** Opening DATA FOR REVIEW block **

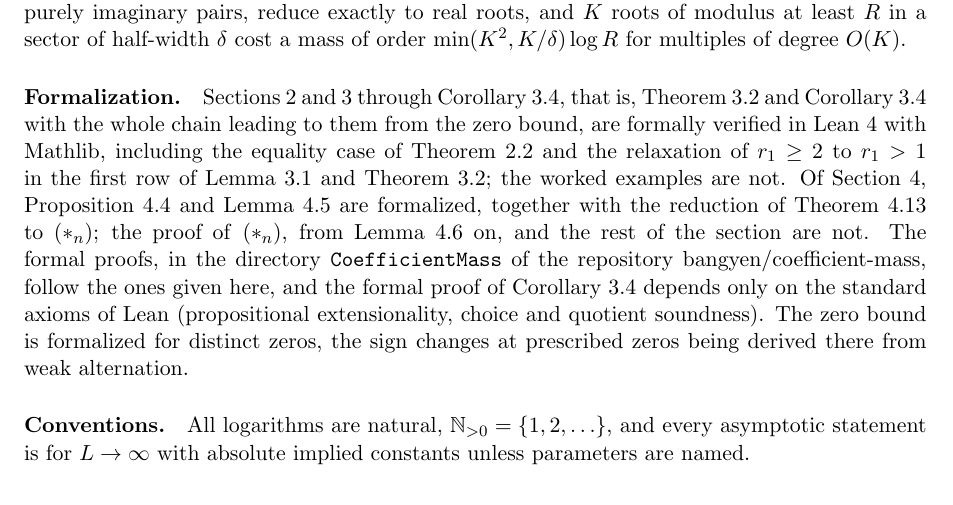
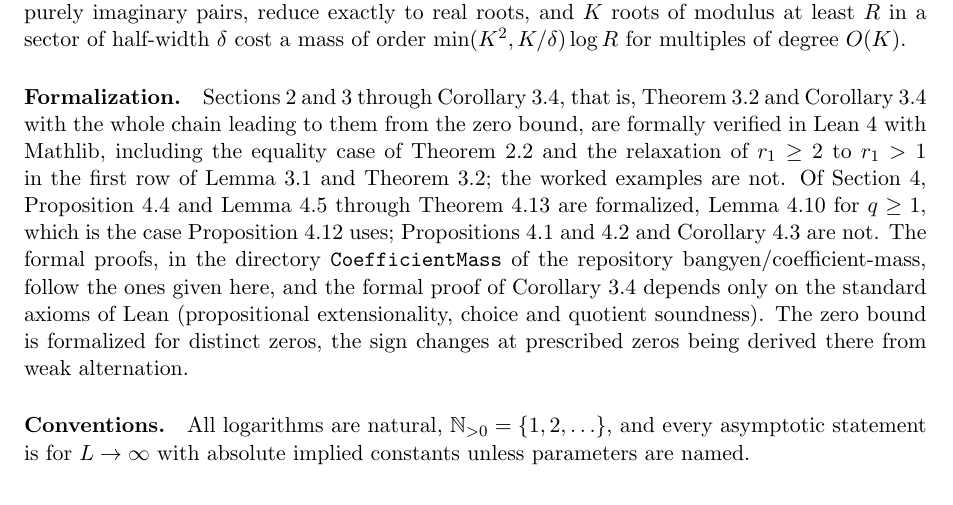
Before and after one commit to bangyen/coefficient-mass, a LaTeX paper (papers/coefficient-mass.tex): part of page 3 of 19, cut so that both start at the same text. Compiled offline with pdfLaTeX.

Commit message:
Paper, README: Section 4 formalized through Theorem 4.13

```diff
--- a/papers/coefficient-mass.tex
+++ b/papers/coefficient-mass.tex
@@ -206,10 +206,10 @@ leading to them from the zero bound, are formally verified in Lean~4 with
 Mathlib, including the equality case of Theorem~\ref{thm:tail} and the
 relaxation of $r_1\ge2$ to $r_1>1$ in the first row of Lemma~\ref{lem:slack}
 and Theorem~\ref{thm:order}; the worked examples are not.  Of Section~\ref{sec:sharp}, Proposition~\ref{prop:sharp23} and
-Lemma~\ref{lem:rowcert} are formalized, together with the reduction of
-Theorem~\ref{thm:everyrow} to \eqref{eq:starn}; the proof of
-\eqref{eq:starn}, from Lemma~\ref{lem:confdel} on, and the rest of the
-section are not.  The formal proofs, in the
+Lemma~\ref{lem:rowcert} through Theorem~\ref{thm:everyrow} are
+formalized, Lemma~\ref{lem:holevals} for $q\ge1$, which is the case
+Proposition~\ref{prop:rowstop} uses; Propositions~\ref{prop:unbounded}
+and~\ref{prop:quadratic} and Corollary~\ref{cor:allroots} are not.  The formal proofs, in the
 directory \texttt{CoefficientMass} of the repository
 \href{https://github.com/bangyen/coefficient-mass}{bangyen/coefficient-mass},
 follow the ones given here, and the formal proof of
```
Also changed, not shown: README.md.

** Closing DATA FOR REVIEW block **
** Opening DATA FOR REVIEW block **

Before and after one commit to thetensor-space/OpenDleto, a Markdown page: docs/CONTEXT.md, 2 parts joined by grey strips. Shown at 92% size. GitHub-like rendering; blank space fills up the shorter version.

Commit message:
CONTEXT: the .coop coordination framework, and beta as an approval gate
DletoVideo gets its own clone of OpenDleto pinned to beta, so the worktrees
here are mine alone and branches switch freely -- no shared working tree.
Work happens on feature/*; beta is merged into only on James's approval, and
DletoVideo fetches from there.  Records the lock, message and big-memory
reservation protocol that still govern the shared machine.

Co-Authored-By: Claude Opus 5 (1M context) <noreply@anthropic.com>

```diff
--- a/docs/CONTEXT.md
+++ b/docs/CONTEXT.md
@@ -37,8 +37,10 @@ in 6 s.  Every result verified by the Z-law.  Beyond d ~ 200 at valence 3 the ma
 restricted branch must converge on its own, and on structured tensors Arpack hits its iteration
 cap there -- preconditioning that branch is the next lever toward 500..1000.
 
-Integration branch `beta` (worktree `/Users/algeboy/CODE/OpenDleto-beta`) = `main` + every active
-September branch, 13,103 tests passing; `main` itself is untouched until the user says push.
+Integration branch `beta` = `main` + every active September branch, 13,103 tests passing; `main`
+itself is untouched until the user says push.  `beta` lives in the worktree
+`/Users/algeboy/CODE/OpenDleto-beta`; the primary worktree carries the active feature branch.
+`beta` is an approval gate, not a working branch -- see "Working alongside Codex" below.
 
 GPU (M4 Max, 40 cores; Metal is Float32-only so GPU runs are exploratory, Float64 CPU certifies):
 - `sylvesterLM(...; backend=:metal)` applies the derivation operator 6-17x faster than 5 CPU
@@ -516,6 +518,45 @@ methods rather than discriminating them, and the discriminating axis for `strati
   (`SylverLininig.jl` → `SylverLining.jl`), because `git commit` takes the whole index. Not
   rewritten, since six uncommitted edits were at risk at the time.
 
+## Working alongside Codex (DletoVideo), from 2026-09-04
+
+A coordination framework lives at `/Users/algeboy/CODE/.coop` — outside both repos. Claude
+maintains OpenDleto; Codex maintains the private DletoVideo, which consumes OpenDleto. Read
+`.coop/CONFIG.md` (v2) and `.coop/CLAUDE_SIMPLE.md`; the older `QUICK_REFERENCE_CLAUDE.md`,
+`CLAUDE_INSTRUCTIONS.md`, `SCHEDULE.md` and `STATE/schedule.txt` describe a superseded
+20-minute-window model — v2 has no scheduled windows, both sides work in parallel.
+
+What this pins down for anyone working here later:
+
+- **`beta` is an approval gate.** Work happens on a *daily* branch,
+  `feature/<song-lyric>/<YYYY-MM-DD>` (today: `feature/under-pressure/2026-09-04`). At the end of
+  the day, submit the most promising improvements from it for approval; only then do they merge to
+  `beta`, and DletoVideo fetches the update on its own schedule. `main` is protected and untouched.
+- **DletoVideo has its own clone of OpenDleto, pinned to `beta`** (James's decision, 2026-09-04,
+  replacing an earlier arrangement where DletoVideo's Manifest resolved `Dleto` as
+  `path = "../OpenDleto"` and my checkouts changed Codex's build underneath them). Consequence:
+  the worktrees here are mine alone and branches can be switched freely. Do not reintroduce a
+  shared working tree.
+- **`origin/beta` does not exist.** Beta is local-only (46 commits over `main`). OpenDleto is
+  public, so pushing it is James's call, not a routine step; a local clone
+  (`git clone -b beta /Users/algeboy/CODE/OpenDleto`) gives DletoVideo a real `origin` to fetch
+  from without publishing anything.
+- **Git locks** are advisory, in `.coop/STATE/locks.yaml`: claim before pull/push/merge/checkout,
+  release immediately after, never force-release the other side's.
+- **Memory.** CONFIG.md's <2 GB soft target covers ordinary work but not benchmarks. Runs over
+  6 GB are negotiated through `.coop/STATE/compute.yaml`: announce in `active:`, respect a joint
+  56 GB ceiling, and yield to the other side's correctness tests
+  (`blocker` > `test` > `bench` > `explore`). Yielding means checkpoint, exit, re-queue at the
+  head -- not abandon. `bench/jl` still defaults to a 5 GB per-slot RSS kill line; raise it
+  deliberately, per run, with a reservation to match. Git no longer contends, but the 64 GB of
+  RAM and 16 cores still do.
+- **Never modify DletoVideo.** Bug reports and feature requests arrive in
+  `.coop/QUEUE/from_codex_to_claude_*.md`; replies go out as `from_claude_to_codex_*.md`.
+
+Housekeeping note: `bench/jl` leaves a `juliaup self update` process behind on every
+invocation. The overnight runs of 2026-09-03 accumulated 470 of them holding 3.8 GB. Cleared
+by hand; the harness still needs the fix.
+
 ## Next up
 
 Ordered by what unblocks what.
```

** Closing DATA FOR REVIEW block **
** Opening DATA FOR REVIEW block **

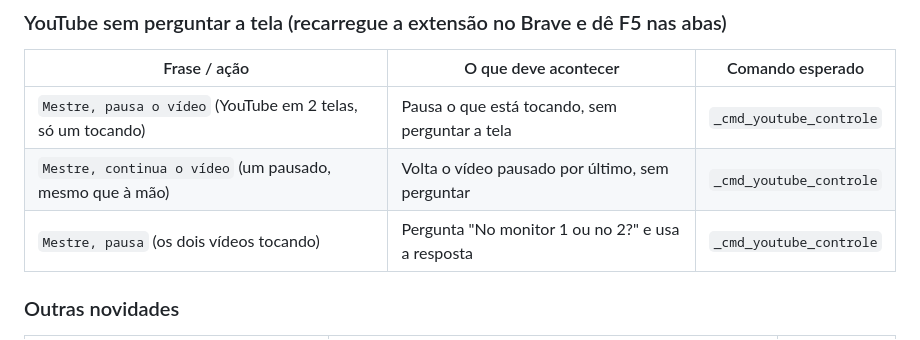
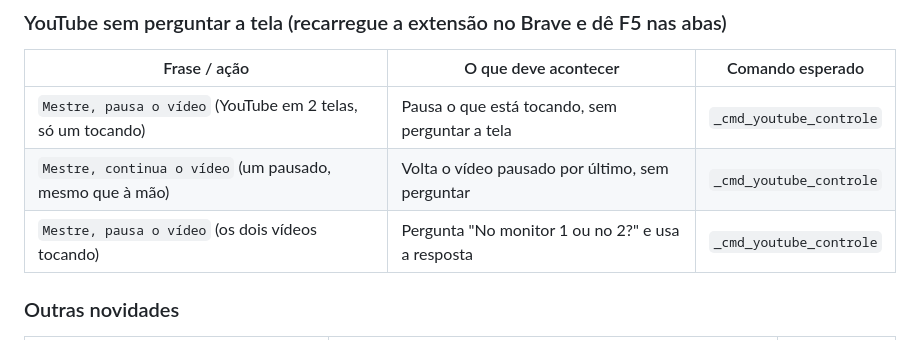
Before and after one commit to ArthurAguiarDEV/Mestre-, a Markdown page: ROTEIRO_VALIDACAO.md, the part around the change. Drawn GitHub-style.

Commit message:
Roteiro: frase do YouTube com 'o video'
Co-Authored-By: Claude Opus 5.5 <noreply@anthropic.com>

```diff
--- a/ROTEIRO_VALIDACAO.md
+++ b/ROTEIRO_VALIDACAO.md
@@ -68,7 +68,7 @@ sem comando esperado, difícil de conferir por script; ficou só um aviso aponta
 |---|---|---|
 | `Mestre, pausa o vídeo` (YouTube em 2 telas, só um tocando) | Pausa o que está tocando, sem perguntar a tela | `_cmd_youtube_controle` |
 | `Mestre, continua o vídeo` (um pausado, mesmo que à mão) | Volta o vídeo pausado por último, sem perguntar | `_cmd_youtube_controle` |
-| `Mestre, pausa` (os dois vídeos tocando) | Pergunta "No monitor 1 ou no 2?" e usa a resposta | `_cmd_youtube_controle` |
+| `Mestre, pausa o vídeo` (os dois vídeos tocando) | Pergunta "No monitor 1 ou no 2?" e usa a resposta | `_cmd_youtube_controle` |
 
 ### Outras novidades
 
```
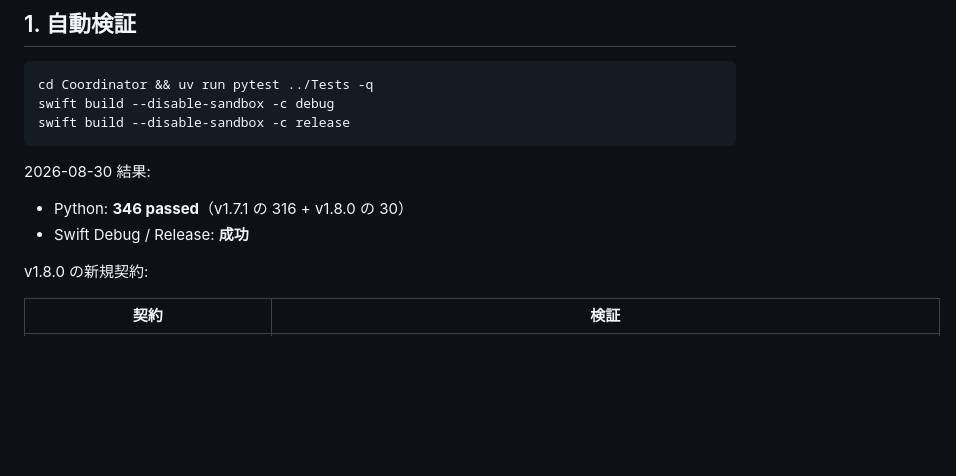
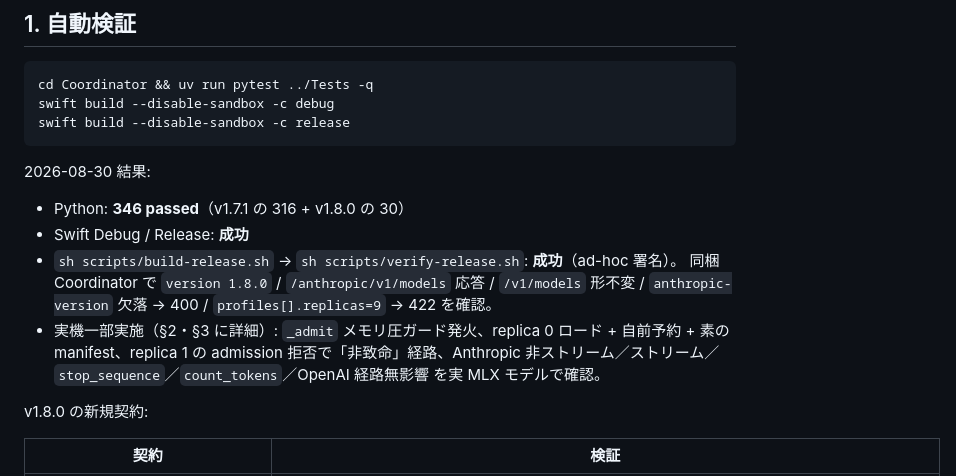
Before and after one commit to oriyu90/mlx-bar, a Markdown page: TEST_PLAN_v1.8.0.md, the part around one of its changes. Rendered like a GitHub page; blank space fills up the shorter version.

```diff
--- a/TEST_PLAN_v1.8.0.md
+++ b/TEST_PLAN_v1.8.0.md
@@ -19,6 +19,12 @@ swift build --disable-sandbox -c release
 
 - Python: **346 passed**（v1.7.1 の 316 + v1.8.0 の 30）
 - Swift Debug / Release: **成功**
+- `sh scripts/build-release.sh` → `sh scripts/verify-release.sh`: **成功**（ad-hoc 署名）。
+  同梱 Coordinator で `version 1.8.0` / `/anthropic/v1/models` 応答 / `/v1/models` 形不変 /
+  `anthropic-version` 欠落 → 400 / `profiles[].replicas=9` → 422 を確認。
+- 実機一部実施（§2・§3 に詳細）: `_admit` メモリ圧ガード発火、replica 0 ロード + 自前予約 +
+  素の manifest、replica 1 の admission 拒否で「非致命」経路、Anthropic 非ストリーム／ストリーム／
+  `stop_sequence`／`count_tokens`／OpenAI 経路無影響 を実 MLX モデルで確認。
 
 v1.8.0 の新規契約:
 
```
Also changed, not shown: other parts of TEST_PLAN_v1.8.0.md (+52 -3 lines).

** Closing DATA FOR REVIEW block **

## EXERCISE OBJECTIVE
Only lines holding the word "DletoVideo" are wanted; copy each one from the listing.

## TASK SOLUTION
DletoVideo gets its own clone of OpenDleto pinned to beta, so the worktrees
DletoVideo fetches from there.  Records the lock, message and big-memory
+## Working alongside Codex (DletoVideo), from 2026-09-04
+maintains OpenDleto; Codex maintains the private DletoVideo, which consumes OpenDleto. Read
+  `beta`, and DletoVideo fetches the update on its own schedule. `main` is protected and untouched.
+- **DletoVideo has its own clone of OpenDleto, pinned to `beta`** (James's decision, 2026-09-04,
+  replacing an earlier arrangement where DletoVideo's Manifest resolved `Dleto` as
+  (`git clone -b beta /Users/algeboy/CODE/OpenDleto`) gives DletoVideo a real `origin` to fetch
+- **Never modify DletoVideo.** Bug reports and feature requests arrive in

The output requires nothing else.